Forest bathing—shinrin-yoku—involves slowly walking through the forest while taking in the environment with all of your senses. Key to the experience is the inhalation of wood essential oils, similar to natural aromatherapy, but visual, auditory, and other sensory stimuli are also important.
Scientific studies support the idea that forest bathing has positive effects on physical and mental health, including a decrease in pulse rate and lessening of negative moods such as anxiety, depression, fatigue, and confusion.
A trip to the jjimjilbang—a spa with a bathhouse (with bath water temperatures ranging from about 38 to 42 C) and sauna—is a health and beauty habit of South Koreans. In the sauna, you may relax while lying on a hemp mat or jade or salt crystals. South Koreans are big fans of exfoliating at the bath—you can do it yourself, or ask an ajumma (“auntie”) to scrub you down. [END]
Beauty from the inside out
|collagen||preliminary studies report collagen supplementation may improve hydration and reduce wrinkles in the skin|
|ashwagandha||has anti-inflammatory properties and many antioxidants that protect your cells from aging, your environment, and lifestyle|

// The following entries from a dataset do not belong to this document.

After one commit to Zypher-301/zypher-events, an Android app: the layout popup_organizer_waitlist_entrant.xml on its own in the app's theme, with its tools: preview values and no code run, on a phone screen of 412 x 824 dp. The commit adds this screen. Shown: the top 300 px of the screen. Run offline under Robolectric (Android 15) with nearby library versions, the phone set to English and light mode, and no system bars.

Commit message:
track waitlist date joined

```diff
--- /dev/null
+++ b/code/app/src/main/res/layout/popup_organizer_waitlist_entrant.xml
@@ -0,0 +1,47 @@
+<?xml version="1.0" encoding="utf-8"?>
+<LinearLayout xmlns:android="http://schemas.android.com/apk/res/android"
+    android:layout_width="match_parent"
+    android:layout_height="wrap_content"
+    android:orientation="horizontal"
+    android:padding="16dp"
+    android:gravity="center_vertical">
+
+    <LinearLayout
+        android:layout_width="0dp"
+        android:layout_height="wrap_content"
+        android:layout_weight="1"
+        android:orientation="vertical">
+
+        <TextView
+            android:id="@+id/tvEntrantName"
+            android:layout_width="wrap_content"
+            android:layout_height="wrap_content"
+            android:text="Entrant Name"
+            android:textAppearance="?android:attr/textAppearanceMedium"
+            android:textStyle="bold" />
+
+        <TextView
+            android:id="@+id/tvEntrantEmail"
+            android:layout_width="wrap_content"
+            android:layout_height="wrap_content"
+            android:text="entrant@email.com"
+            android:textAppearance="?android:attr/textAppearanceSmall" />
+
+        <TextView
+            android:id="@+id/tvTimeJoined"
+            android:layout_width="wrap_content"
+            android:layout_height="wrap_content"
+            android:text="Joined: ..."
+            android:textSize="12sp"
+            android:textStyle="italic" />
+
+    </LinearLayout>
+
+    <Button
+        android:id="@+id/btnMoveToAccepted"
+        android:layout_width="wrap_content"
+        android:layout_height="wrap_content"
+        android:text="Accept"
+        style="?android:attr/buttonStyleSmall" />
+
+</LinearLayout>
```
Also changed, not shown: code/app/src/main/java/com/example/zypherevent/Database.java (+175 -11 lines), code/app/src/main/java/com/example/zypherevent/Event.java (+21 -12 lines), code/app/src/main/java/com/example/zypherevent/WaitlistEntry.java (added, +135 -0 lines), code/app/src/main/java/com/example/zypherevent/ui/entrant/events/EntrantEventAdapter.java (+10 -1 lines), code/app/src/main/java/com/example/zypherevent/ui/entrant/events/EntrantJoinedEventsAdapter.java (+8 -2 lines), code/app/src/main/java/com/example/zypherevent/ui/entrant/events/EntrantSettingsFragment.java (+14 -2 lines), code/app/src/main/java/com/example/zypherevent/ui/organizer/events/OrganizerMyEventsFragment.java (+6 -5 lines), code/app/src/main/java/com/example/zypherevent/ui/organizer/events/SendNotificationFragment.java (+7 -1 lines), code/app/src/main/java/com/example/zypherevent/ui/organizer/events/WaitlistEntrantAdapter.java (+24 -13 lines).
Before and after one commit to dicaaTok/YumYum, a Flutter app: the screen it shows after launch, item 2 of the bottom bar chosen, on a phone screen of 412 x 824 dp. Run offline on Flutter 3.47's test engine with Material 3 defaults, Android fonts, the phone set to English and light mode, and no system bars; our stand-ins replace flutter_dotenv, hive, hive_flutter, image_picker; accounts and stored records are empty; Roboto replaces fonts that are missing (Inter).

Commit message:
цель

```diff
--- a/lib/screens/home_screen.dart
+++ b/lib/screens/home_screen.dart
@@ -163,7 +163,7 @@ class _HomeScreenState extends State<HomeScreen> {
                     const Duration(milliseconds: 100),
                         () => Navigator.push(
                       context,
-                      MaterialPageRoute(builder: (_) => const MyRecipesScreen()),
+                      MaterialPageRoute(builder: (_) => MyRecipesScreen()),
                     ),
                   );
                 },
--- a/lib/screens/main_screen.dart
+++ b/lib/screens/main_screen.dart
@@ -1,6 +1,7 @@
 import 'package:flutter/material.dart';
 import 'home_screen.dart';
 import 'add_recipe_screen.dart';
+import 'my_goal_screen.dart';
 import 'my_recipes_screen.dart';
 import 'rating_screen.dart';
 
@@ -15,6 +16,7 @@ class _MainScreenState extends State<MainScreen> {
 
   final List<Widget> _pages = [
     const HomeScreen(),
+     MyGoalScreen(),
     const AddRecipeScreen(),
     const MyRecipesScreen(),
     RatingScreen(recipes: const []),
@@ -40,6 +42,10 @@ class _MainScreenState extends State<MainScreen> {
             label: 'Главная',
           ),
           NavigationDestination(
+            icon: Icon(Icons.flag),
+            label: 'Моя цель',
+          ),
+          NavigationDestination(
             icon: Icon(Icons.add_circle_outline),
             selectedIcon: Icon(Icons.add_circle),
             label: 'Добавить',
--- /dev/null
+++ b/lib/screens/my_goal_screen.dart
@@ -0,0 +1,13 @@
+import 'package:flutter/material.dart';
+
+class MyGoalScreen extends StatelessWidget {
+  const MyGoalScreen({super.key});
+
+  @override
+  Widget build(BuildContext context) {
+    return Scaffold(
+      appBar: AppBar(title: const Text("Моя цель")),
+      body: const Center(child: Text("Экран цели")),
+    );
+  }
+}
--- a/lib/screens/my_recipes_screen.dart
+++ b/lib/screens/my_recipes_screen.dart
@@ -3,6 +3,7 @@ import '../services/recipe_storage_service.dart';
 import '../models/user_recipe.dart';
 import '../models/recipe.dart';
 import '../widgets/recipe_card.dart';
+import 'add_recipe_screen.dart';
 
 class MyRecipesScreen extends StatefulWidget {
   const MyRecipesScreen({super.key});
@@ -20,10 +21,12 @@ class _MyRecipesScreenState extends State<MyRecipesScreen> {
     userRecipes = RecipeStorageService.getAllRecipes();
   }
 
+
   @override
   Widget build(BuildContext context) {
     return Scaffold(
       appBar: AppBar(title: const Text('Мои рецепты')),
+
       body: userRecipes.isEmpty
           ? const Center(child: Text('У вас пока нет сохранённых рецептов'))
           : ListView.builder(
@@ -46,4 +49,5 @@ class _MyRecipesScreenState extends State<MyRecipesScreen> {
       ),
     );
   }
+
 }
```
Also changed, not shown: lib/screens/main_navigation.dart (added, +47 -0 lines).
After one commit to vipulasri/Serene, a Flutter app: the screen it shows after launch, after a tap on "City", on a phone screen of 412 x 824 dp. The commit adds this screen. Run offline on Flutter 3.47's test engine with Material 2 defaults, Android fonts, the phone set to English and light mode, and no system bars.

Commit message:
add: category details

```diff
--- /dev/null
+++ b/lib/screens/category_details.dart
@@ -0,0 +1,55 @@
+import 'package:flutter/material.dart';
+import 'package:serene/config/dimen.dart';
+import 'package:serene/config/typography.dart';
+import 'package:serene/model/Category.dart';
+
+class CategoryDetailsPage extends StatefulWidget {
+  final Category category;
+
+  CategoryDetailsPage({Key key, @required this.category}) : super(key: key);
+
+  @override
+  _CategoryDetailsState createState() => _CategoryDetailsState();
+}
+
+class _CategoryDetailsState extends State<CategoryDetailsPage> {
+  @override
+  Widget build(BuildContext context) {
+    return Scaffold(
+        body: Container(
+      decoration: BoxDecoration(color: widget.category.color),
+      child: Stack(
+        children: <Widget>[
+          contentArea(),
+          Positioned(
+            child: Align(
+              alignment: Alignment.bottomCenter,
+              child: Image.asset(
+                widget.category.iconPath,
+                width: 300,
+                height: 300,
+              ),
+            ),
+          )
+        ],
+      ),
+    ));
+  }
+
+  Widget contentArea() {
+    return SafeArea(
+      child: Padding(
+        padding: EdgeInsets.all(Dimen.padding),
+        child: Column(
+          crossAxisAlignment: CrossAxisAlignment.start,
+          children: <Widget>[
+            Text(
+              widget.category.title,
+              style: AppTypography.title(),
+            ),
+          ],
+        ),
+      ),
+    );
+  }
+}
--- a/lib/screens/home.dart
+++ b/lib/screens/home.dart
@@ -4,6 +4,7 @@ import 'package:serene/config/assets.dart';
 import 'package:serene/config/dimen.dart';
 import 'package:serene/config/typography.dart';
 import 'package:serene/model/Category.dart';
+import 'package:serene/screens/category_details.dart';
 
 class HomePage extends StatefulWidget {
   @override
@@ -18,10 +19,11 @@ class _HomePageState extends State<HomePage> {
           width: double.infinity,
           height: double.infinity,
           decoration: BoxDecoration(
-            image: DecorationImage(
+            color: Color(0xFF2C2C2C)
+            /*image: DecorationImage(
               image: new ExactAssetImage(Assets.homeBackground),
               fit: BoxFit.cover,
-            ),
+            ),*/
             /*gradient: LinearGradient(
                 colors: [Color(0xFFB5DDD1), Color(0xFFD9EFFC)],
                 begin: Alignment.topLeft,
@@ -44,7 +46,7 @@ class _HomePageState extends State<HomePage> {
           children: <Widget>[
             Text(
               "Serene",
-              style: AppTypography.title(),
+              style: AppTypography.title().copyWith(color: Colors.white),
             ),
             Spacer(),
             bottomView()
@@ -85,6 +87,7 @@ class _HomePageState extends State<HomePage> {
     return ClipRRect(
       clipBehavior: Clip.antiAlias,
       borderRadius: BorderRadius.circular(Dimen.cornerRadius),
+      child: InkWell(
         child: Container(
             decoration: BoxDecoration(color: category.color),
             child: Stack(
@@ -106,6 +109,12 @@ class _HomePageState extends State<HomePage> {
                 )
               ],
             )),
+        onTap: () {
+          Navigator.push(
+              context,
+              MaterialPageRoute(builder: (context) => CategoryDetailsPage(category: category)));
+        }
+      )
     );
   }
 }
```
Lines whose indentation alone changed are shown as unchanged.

|omega-3s||may defend against sun damage, reduce acne, and moisturize|
|vitamin C (serum form)||may protect against ultraviolet rays and reduce signs of aging in the skin|
|turmeric||studies show turmeric can significantly reduce appearance of fine lines, wrinkles, and hyperpigmented macules|
|vitamin A and E||vitamin A is often used topically for antiaging; vitamin E helps your body regulate retinol levels, necessary for healthy skin|
The wheels of changes
The roads in the Netherlands were not always dominated by cyclists. In the 1950s and ’60s, cars were becoming more popular. It took activists concerned about the number of car-related deaths and the 1973 oil crisis, among other things, to cause the Dutch to take to bikes.